Big fish are still the best bet as some huge sharks are roaming our flats and provide a great battle. Several fishermen told me lately that they hooked fish that they couldn't even turn, much less slow down.
The cobia run may have finally started; but is a trickle at best. Most guides have caught fewer cobia this year than in several years. My boat tags short and released legal cobia so if you catch a cobia check around the dorsal fin for a small yellow tag about the size of a coffee stir straw. The tag has all of the information for you to report the fish. If the fish is sub-legal, just quickly write down the tag number and call in the info. Most of all, if you plan to release the fish get it into the water as fast as possible. And, for heavens sake, please do not gaff short fish.
Offshore the red grouper are on fire, but you may need to spend some time getting to them as most reports are coming from very deep water.
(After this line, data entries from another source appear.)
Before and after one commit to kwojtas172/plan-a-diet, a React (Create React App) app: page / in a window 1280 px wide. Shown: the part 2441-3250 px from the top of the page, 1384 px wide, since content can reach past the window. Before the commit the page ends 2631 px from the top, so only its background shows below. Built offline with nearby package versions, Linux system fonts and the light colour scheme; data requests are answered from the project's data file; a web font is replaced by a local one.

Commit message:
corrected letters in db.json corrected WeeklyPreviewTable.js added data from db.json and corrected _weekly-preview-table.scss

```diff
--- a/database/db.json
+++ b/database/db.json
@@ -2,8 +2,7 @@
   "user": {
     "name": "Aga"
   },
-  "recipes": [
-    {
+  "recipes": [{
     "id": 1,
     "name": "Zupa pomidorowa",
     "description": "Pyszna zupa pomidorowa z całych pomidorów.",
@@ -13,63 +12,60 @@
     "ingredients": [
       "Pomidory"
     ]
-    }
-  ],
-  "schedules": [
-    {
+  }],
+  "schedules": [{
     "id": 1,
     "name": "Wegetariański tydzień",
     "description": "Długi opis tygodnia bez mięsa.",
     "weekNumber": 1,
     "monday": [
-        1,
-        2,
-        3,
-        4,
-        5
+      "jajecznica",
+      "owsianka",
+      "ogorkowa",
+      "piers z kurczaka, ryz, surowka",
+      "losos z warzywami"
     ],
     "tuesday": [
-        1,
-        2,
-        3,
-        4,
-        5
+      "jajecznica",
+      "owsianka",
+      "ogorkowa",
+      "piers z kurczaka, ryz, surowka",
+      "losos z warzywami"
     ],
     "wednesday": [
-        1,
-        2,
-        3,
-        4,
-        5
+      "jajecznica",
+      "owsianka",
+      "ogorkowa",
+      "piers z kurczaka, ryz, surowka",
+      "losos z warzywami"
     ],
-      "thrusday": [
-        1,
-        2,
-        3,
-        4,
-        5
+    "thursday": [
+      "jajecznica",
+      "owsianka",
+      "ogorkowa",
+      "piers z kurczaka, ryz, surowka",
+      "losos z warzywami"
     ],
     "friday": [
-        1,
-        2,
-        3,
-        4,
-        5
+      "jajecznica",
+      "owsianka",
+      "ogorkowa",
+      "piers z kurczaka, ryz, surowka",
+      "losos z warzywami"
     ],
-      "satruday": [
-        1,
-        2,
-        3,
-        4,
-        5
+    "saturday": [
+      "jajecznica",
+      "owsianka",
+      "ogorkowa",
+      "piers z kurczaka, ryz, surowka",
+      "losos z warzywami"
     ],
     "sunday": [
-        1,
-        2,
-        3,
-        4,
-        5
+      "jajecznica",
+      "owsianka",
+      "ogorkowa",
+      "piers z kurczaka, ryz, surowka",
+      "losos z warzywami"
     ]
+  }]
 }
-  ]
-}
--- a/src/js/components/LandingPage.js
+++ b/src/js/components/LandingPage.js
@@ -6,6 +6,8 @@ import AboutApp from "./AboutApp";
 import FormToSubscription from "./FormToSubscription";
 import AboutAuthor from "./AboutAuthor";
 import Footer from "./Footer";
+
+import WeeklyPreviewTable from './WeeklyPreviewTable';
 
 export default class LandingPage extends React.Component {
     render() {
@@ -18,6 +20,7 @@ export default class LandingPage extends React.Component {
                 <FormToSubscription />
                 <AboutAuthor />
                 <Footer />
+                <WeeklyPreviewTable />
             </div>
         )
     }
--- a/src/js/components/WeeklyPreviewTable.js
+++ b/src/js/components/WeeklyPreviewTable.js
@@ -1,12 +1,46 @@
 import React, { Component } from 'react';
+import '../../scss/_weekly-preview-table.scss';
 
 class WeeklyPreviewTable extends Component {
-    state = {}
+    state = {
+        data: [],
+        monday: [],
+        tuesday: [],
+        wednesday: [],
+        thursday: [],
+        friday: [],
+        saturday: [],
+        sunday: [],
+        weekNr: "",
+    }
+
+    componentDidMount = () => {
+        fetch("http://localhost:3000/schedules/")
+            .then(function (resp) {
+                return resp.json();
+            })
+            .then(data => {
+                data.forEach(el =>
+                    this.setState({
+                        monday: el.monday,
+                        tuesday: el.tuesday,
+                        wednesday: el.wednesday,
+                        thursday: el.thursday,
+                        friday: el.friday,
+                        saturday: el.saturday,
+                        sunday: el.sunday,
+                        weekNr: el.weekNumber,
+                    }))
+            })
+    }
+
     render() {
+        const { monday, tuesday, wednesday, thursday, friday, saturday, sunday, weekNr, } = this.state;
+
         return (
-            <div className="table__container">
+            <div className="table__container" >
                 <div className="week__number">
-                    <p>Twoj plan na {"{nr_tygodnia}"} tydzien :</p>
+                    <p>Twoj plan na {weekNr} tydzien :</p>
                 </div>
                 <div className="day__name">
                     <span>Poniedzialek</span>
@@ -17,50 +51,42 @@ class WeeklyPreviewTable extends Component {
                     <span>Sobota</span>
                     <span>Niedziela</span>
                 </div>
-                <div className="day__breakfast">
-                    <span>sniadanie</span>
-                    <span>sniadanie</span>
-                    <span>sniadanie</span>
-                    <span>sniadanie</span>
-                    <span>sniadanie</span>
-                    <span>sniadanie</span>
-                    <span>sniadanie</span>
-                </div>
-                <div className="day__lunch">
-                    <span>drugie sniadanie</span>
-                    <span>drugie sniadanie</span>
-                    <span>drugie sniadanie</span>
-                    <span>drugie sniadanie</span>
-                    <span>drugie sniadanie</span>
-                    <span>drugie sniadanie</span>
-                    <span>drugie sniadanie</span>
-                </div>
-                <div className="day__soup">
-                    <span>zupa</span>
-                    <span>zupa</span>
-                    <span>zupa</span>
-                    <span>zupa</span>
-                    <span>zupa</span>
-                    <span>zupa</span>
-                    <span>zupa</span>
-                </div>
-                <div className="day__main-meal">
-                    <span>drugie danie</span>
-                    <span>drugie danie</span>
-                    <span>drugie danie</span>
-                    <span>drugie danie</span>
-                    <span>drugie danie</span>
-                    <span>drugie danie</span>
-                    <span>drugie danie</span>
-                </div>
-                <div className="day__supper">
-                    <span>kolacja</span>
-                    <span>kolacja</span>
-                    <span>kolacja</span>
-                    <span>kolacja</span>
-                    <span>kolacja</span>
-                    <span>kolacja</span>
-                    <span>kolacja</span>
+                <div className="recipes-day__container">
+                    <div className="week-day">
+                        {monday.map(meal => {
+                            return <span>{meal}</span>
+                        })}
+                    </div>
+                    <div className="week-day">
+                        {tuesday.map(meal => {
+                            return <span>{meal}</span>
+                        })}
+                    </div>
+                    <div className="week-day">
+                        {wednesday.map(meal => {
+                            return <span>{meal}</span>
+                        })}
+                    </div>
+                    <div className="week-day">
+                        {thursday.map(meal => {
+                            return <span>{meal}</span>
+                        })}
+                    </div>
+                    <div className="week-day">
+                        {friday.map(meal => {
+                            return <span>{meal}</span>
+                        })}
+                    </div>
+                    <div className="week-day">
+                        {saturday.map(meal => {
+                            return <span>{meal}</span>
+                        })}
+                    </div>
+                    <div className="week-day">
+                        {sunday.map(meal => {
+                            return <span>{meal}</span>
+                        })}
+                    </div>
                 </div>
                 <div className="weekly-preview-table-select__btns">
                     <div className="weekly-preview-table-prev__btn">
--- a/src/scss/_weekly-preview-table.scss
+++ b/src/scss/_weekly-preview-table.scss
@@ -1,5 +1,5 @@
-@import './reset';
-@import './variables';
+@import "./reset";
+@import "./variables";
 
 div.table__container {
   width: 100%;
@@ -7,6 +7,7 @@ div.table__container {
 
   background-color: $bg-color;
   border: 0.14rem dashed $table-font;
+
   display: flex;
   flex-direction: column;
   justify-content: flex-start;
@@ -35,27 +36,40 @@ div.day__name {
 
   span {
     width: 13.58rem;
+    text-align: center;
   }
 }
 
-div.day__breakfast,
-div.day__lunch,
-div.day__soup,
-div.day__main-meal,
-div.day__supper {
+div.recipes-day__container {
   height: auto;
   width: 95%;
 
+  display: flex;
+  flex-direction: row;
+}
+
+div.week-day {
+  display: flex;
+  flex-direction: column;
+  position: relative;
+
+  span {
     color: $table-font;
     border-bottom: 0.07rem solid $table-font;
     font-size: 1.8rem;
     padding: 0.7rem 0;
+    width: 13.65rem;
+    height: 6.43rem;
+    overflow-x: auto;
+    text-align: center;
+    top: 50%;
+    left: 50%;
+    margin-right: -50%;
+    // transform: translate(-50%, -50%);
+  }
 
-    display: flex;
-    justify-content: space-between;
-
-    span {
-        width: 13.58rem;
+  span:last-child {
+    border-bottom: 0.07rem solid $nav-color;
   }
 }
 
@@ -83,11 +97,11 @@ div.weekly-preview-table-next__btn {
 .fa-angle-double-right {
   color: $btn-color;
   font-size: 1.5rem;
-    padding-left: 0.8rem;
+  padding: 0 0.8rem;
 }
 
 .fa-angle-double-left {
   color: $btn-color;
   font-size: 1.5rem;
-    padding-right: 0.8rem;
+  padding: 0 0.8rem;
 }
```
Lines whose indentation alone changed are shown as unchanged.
The kings never did really use our area this year.
Scallops seem to be going strong both to our north and south, but for some reasom they do not seem to like to visit Cedar Key. I have no idea why.
Hey, it's hot out there so take plenty of water along.